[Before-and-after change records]
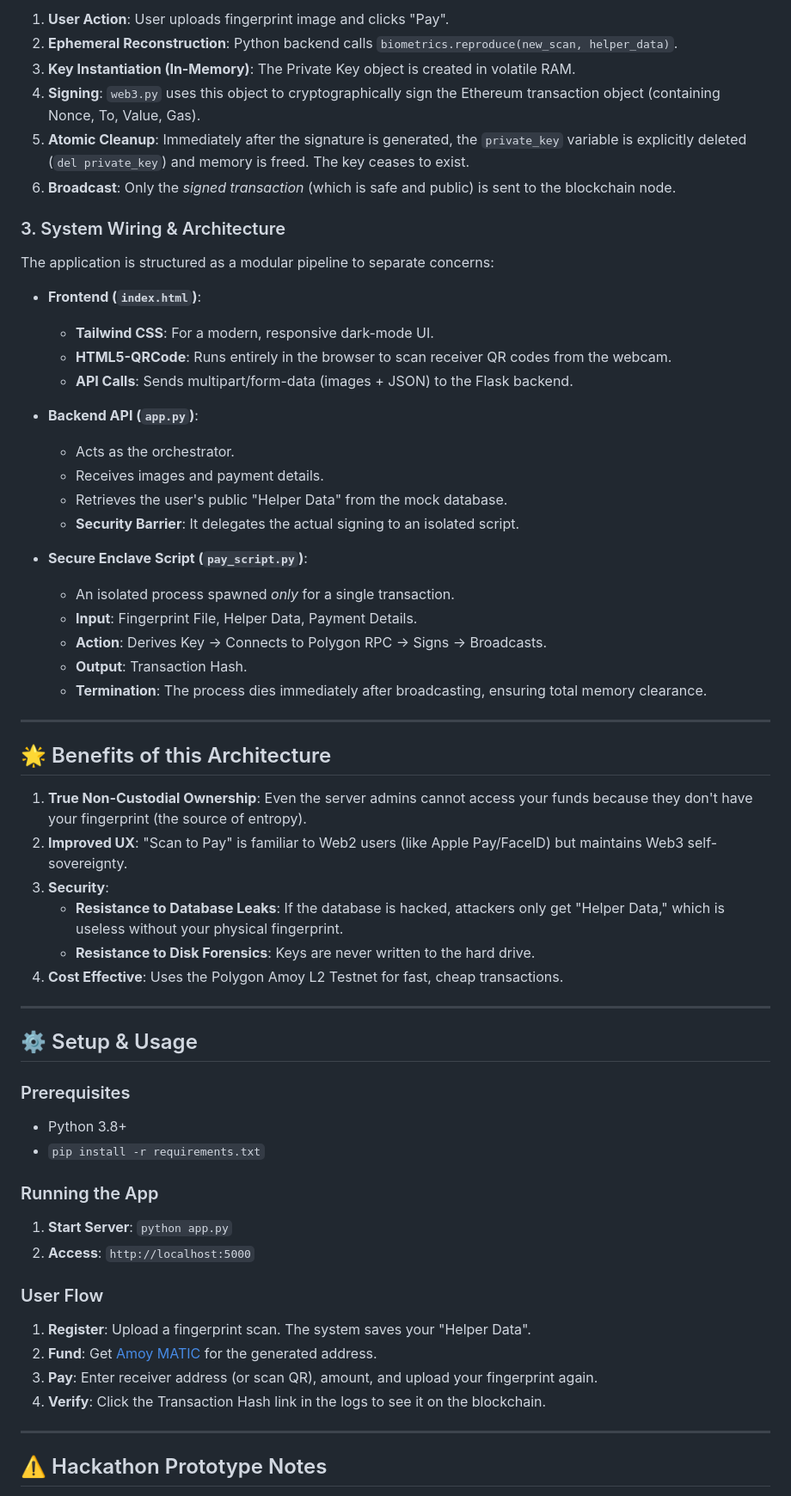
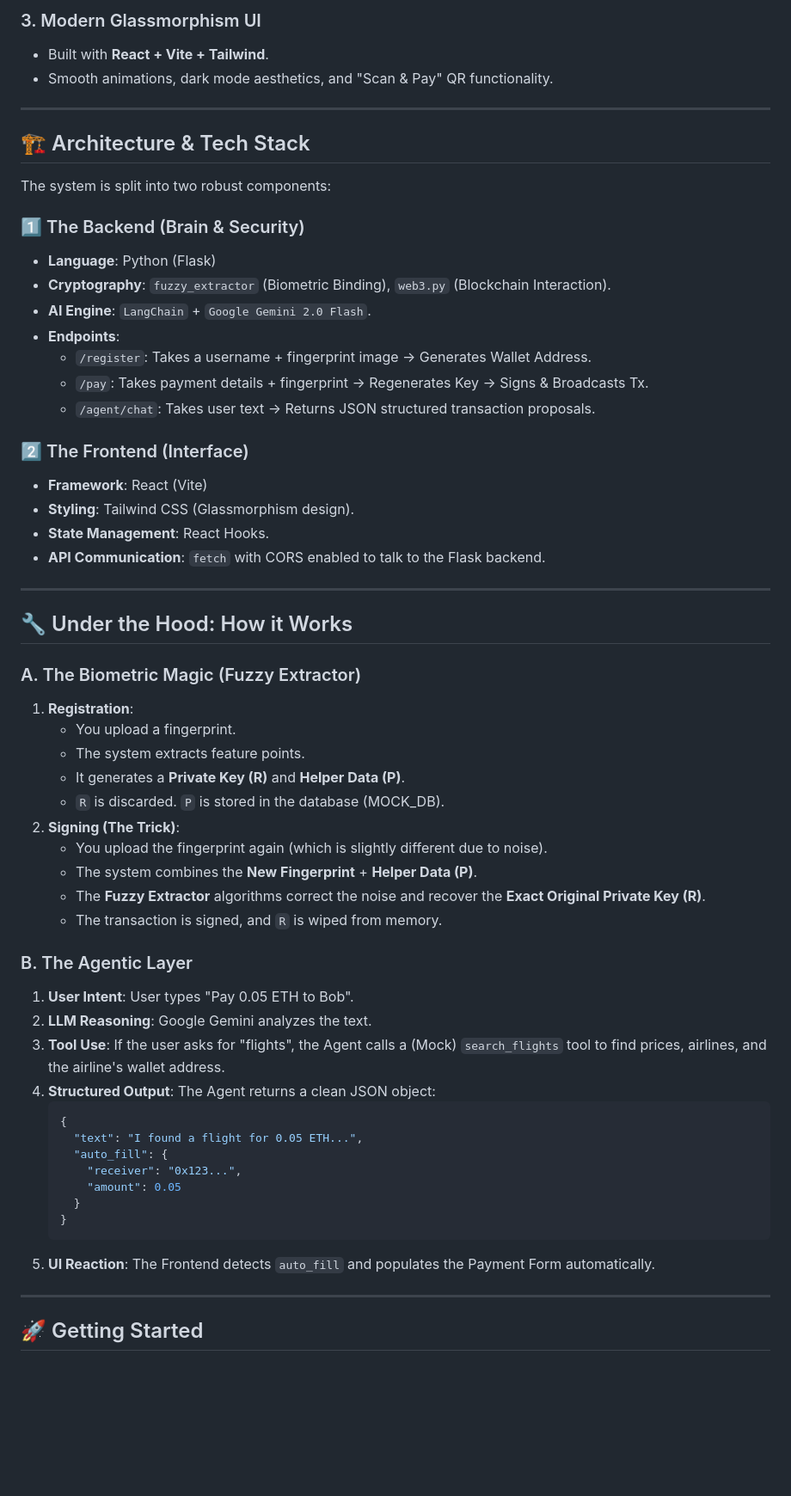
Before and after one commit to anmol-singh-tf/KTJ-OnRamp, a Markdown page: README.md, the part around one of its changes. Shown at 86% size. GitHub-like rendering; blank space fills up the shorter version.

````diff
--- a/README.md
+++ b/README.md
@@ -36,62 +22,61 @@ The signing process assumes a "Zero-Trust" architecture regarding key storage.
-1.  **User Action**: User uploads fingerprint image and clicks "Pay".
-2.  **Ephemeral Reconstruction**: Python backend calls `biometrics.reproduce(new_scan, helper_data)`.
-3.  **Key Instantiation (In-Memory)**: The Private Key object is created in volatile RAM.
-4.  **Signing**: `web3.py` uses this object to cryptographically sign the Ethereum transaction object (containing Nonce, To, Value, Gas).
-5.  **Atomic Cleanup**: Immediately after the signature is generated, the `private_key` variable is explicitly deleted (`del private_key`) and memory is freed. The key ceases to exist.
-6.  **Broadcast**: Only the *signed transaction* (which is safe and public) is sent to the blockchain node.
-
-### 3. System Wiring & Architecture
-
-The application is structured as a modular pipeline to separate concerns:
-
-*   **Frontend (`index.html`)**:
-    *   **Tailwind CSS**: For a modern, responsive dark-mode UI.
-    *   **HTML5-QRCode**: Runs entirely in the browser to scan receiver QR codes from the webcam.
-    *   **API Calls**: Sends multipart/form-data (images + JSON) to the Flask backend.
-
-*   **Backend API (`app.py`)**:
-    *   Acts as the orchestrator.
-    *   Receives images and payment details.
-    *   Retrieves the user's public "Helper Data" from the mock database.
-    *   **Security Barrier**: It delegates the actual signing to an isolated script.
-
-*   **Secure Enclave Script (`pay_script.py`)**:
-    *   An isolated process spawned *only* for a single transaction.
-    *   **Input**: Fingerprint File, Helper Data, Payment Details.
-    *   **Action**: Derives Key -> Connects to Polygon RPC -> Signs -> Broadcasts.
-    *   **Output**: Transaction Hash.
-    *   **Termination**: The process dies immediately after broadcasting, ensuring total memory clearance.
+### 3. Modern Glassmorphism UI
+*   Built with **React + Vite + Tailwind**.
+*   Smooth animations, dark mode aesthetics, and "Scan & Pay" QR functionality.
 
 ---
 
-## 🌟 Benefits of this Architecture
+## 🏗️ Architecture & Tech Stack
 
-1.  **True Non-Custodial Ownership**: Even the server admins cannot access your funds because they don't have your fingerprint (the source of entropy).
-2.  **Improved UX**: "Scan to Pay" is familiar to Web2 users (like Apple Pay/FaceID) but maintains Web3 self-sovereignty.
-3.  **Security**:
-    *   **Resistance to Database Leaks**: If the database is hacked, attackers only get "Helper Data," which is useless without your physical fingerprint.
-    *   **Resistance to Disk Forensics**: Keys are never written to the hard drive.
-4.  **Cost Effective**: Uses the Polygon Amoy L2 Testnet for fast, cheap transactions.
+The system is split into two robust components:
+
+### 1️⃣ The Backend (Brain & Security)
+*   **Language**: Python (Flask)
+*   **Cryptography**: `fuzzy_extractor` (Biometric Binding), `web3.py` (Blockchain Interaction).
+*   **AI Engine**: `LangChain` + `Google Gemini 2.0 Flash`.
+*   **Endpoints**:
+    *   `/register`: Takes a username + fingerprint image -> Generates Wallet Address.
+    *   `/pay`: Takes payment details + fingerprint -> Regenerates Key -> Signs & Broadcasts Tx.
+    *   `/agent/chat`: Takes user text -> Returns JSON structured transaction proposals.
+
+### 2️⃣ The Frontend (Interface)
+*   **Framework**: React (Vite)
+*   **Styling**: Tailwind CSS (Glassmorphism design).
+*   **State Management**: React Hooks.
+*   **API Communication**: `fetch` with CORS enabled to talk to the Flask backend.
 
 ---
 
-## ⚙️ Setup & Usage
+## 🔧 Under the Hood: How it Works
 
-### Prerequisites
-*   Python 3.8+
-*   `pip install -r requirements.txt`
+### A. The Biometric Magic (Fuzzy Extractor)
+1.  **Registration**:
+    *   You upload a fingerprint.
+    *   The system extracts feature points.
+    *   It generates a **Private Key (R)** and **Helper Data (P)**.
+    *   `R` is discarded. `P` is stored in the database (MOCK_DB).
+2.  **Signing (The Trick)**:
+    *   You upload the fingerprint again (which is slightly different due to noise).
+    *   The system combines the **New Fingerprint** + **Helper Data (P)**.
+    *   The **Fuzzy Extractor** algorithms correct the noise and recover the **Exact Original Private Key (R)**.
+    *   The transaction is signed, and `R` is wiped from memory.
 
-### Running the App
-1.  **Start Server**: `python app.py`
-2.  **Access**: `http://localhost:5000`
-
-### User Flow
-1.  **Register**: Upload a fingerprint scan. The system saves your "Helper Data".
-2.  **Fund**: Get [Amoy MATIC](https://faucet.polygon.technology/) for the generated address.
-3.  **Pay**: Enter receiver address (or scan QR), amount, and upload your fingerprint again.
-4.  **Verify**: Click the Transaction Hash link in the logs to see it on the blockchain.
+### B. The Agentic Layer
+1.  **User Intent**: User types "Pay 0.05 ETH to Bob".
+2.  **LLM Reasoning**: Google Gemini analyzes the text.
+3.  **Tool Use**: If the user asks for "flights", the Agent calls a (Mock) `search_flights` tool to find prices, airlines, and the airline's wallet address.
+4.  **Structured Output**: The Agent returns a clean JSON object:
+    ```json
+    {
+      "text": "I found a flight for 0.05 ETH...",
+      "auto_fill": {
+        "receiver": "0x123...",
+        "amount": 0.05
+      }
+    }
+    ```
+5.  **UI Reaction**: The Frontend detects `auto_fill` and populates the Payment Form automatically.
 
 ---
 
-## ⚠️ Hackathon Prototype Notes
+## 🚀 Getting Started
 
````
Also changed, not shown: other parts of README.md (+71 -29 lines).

---

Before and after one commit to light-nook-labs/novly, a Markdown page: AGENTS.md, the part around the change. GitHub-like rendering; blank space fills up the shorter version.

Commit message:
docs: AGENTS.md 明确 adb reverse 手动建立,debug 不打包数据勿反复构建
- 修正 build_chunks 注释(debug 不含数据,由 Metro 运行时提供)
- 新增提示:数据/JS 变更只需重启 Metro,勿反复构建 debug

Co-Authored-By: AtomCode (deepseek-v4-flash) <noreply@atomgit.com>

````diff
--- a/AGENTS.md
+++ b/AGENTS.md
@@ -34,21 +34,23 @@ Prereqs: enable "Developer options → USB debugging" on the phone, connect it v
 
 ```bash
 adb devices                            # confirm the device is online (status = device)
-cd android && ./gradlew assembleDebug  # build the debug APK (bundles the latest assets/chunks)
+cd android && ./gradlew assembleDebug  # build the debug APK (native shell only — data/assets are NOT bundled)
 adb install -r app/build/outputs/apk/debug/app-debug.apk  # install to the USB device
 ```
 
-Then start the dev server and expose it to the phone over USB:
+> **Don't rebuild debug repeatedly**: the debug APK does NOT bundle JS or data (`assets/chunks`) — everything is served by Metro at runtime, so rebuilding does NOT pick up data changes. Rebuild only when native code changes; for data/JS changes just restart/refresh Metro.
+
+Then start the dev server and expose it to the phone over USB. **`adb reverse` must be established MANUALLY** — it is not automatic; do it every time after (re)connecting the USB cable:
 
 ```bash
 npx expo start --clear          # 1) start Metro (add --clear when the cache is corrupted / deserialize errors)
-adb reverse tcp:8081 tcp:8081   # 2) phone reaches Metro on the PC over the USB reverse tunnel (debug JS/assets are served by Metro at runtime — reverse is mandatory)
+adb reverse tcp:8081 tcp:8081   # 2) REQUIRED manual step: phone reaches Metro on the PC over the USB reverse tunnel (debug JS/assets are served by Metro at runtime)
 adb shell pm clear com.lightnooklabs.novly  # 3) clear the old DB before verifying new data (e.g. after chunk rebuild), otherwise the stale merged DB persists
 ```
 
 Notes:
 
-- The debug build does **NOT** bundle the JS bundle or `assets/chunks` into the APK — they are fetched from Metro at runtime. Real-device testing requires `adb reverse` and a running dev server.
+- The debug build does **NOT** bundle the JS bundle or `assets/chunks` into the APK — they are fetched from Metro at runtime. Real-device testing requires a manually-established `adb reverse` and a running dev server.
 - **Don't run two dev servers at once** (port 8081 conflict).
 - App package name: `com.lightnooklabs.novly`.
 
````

_The problem_
Copy out all the lines of the records that include "again".

_Worked solution_
+    *   You upload the fingerprint again (which is slightly different due to noise).
-3.  **Pay**: Enter receiver address (or scan QR), amount, and upload your fingerprint again.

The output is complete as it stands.